» TASK DETAILS
Although the records contain pictures, only their text should be set down, exactly as written.

** Opening SOURCE MATERIAL block **

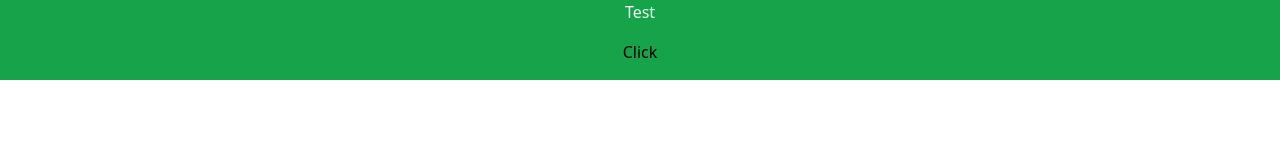
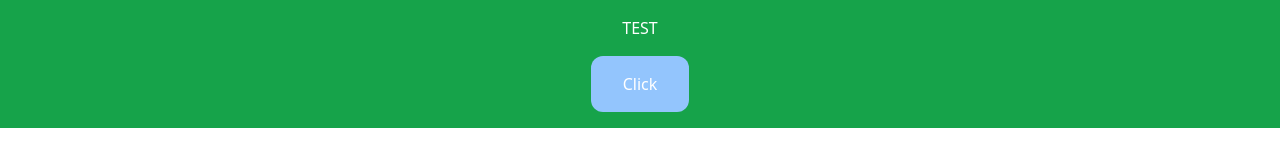
Before and after one commit to ValperDev/tailwind-test, a plain HTML site: page index.html in a window 1280 px wide. Drawn offline with nearby package versions, Linux system fonts and the light colour scheme.

Commit message:
Add styles for button

```diff
--- a/index.html
+++ b/index.html
@@ -7,9 +7,9 @@
     <script src="https://cdn.tailwindcss.com"></script>
 </head>
 <body>
-    <div class="bg-green-600 flex flex-col justify-center items-center">
-        <h1 class="text-white">Test</h1>
-        <button class="px-8 py-4">Click</button>
+    <div class="bg-green-600 flex flex-col justify-center items-center gap-4 p-4">
+        <h1 class="text-white uppercase">Test</h1>
+        <button class="px-8 py-4 text-white bg-blue-300 rounded-xl transition-all hover:scale-110">Click</button>
     </div>
 </body>
 </html>
```
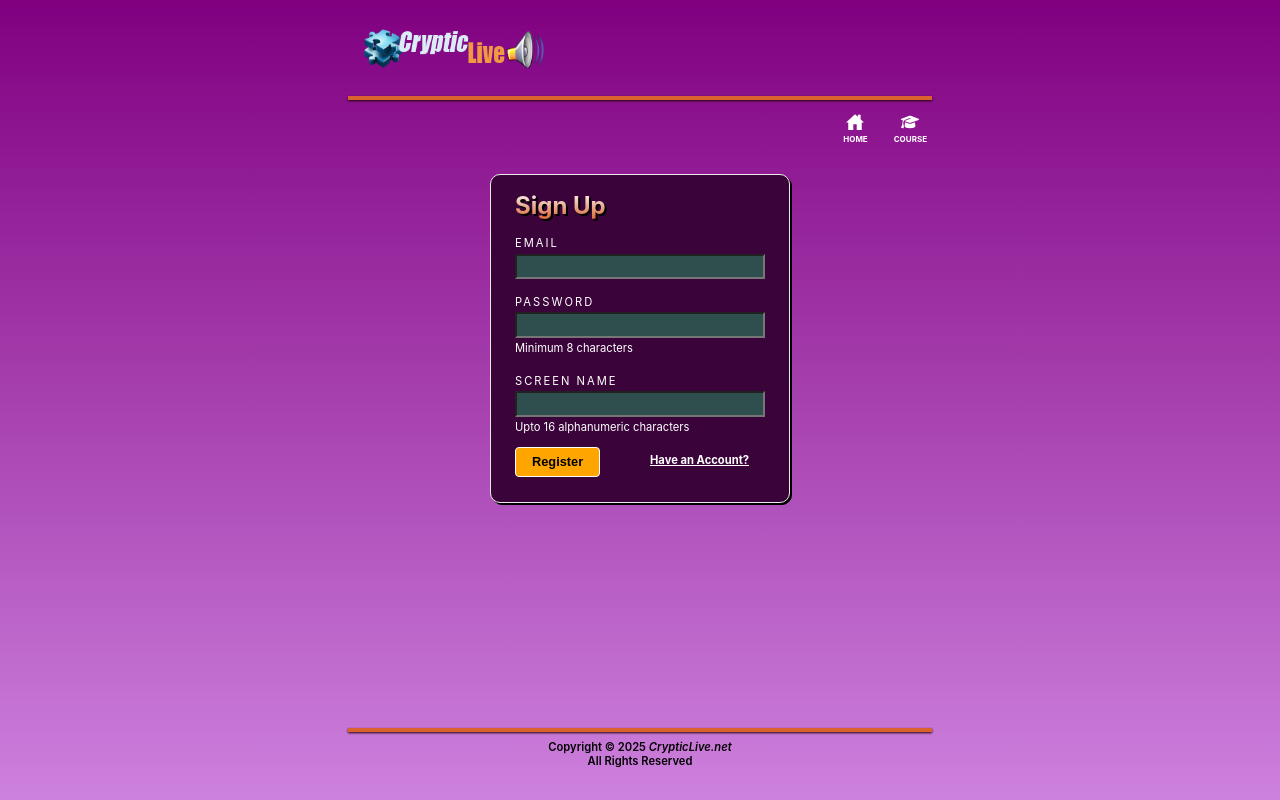
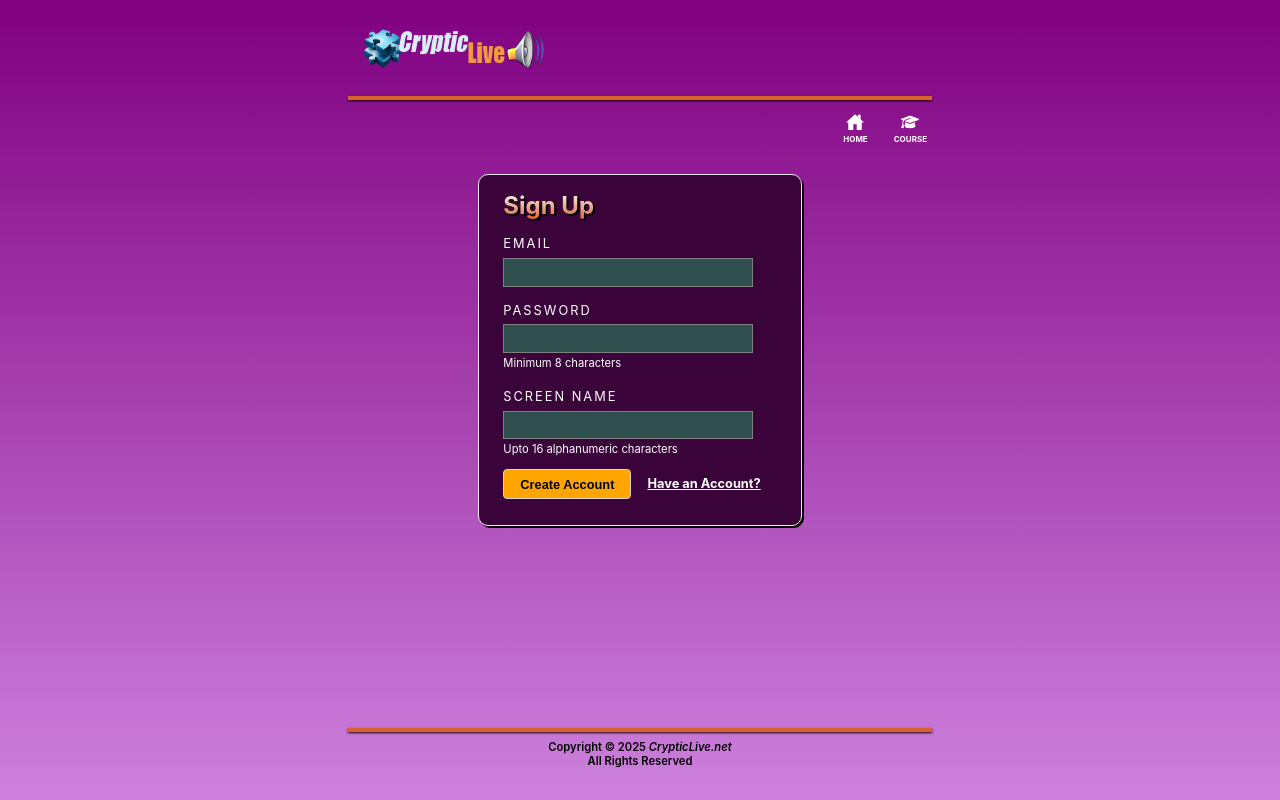
Before and after one commit to pambe525/cryptic-live, a Next.js app: page /auth/signup in a window 1280 px wide. Built offline with nearby package versions, Linux system fonts and the light colour scheme.

Commit message:
Tweaks to css

```diff
--- a/app/auth/signup/page.js
+++ b/app/auth/signup/page.js
@@ -15,7 +15,7 @@ export default function SignUpPage() {
         <div className="noteText">Upto 16 alphanumeric characters</div>
 
         <div className="vCentered">
-          <button type="submit" className="fancyButton">Register</button>
+          <button type="submit" className="fancyButton">Create Account</button>
           <a href="/auth/login" className="lightText toRight">Have an Account?</a>
         </div>
       </form>
--- a/app/global.css
+++ b/app/global.css
@@ -45,7 +45,7 @@ a {
   margin: 0.6rem 0;
   padding: 0.4rem 1rem;
   cursor: pointer;
-  font-size: 0.7rem;
+  font-size: 0.8rem;
   font-weight: bold;
 }
 
@@ -112,9 +112,9 @@ a[role=button] {
   padding: 0.4rem 1rem;
   border-radius: 4px;
   cursor: pointer;
-  font-size: 0.7rem;
+  font-size: 0.8rem;
   font-weight: bold;
-  border: 1px solid white;
+  border: 1px solid lightgray;
 }
 
 button:hover,
@@ -189,19 +189,21 @@ label {
   text-transform: uppercase;
   letter-spacing: 2px;
   display: block;
-  font-size: 0.7rem;
-  margin: 1rem 0 0.2rem 0;
+  font-size: 0.8rem;
+  margin: 1rem 0 0.4rem 0;
 
 }
 
 input[type='text'],
 input[type='email'],
 input[type='password'] {
-  height: 1.6rem;
-  padding: 0 0.3rem;
+  height: 1.8rem;
+  padding: 0 0.4rem;
   background-color: var(--bgColor3);
   color: var(--lightText);
   width: 250px;
+  border: 1px solid gray;
+  font-size: 0.8rem;
 }
 
 .noteText {
```
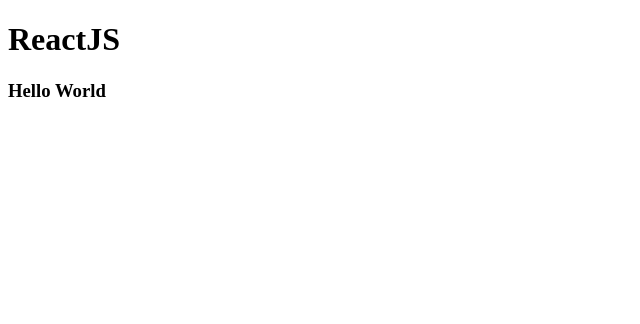
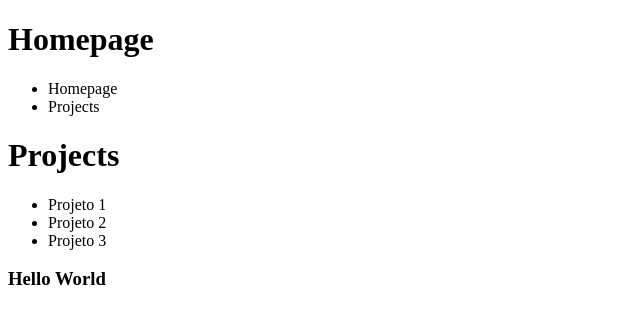
Before and after one commit to raszanin/estudo-react-frontend, a React app: page / in a window 1280 px wide. Shown: the top 324 px of the page, without its empty margins (0-640 px from the left). Built offline with nearby package versions, Linux system fonts and the light colour scheme.

Commit message:
Propriedade

```diff
--- a/src/App.js
+++ b/src/App.js
@@ -1,10 +1,30 @@
 import React from 'react';
 import Header from './components/Header';
+
+/**
+ * Componentes
+ * Propriedades
+ * Estado
+ */
 
 function App() {
   return (
     <>
-      <Header />
+      <Header title='Homepage'>
+        <ul>
+          <li>Homepage</li>
+          <li>Projects</li>
+        </ul>
+      </Header>
+
+      <Header title='Projects'>
+        <ul>
+          <li>Projeto 1</li>
+          <li>Projeto 2</li>
+          <li>Projeto 3</li>
+        </ul>
+      </Header>
+
       <h3>Hello World</h3>
     </>
   )
--- a/src/components/Header.js
+++ b/src/components/Header.js
@@ -1,8 +1,11 @@
 import React from 'react';
 
-function Header() {
+function Header({ title, children }) {
   return (
-    <h1>ReactJS</h1>
+    <header>
+      <h1>{title}</h1>
+      {children}
+    </header>
   )
 }
 
```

** Closing SOURCE MATERIAL block **

» TASK RESPONSE
Before and after one commit to ValperDev/tailwind-test, a plain HTML site: page index.html in a window 1280 px wide. Drawn offline with nearby package versions, Linux system fonts and the light colour scheme.

Commit message:
Add styles for button

```diff
--- a/index.html
+++ b/index.html
@@ -7,9 +7,9 @@
     <script src="https://cdn.tailwindcss.com"></script>
 </head>
 <body>
-    <div class="bg-green-600 flex flex-col justify-center items-center">
-        <h1 class="text-white">Test</h1>
-        <button class="px-8 py-4">Click</button>
+    <div class="bg-green-600 flex flex-col justify-center items-center gap-4 p-4">
+        <h1 class="text-white uppercase">Test</h1>
+        <button class="px-8 py-4 text-white bg-blue-300 rounded-xl transition-all hover:scale-110">Click</button>
     </div>
 </body>
 </html>
```
Before and after one commit to pambe525/cryptic-live, a Next.js app: page /auth/signup in a window 1280 px wide. Built offline with nearby package versions, Linux system fonts and the light colour scheme.

Commit message:
Tweaks to css

```diff
--- a/app/auth/signup/page.js
+++ b/app/auth/signup/page.js
@@ -15,7 +15,7 @@ export default function SignUpPage() {
         <div className="noteText">Upto 16 alphanumeric characters</div>
 
         <div className="vCentered">
-          <button type="submit" className="fancyButton">Register</button>
+          <button type="submit" className="fancyButton">Create Account</button>
           <a href="/auth/login" className="lightText toRight">Have an Account?</a>
         </div>
       </form>
--- a/app/global.css
+++ b/app/global.css
@@ -45,7 +45,7 @@ a {
   margin: 0.6rem 0;
   padding: 0.4rem 1rem;
   cursor: pointer;
-  font-size: 0.7rem;
+  font-size: 0.8rem;
   font-weight: bold;
 }
 
@@ -112,9 +112,9 @@ a[role=button] {
   padding: 0.4rem 1rem;
   border-radius: 4px;
   cursor: pointer;
-  font-size: 0.7rem;
+  font-size: 0.8rem;
   font-weight: bold;
-  border: 1px solid white;
+  border: 1px solid lightgray;
 }
 
 button:hover,
@@ -189,19 +189,21 @@ label {
   text-transform: uppercase;
   letter-spacing: 2px;
   display: block;
-  font-size: 0.7rem;
-  margin: 1rem 0 0.2rem 0;
+  font-size: 0.8rem;
+  margin: 1rem 0 0.4rem 0;
 
 }
 
 input[type='text'],
 input[type='email'],
 input[type='password'] {
-  height: 1.6rem;
-  padding: 0 0.3rem;
+  height: 1.8rem;
+  padding: 0 0.4rem;
   background-color: var(--bgColor3);
   color: var(--lightText);
   width: 250px;
+  border: 1px solid gray;
+  font-size: 0.8rem;
 }
 
 .noteText {
```
Before and after one commit to raszanin/estudo-react-frontend, a React app: page / in a window 1280 px wide. Shown: the top 324 px of the page, without its empty margins (0-640 px from the left). Built offline with nearby package versions, Linux system fonts and the light colour scheme.

Commit message:
Propriedade

```diff
--- a/src/App.js
+++ b/src/App.js
@@ -1,10 +1,30 @@
 import React from 'react';
 import Header from './components/Header';
+
+/**
+ * Componentes
+ * Propriedades
+ * Estado
+ */
 
 function App() {
   return (
     <>
-      <Header />
+      <Header title='Homepage'>
+        <ul>
+          <li>Homepage</li>
+          <li>Projects</li>
+        </ul>
+      </Header>
+
+      <Header title='Projects'>
+        <ul>
+          <li>Projeto 1</li>
+          <li>Projeto 2</li>
+          <li>Projeto 3</li>
+        </ul>
+      </Header>
+
       <h3>Hello World</h3>
     </>
   )
--- a/src/components/Header.js
+++ b/src/components/Header.js
@@ -1,8 +1,11 @@
 import React from 'react';
 
-function Header() {
+function Header({ title, children }) {
   return (
-    <h1>ReactJS</h1>
+    <header>
+      <h1>{title}</h1>
+      {children}
+    </header>
   )
 }
 
```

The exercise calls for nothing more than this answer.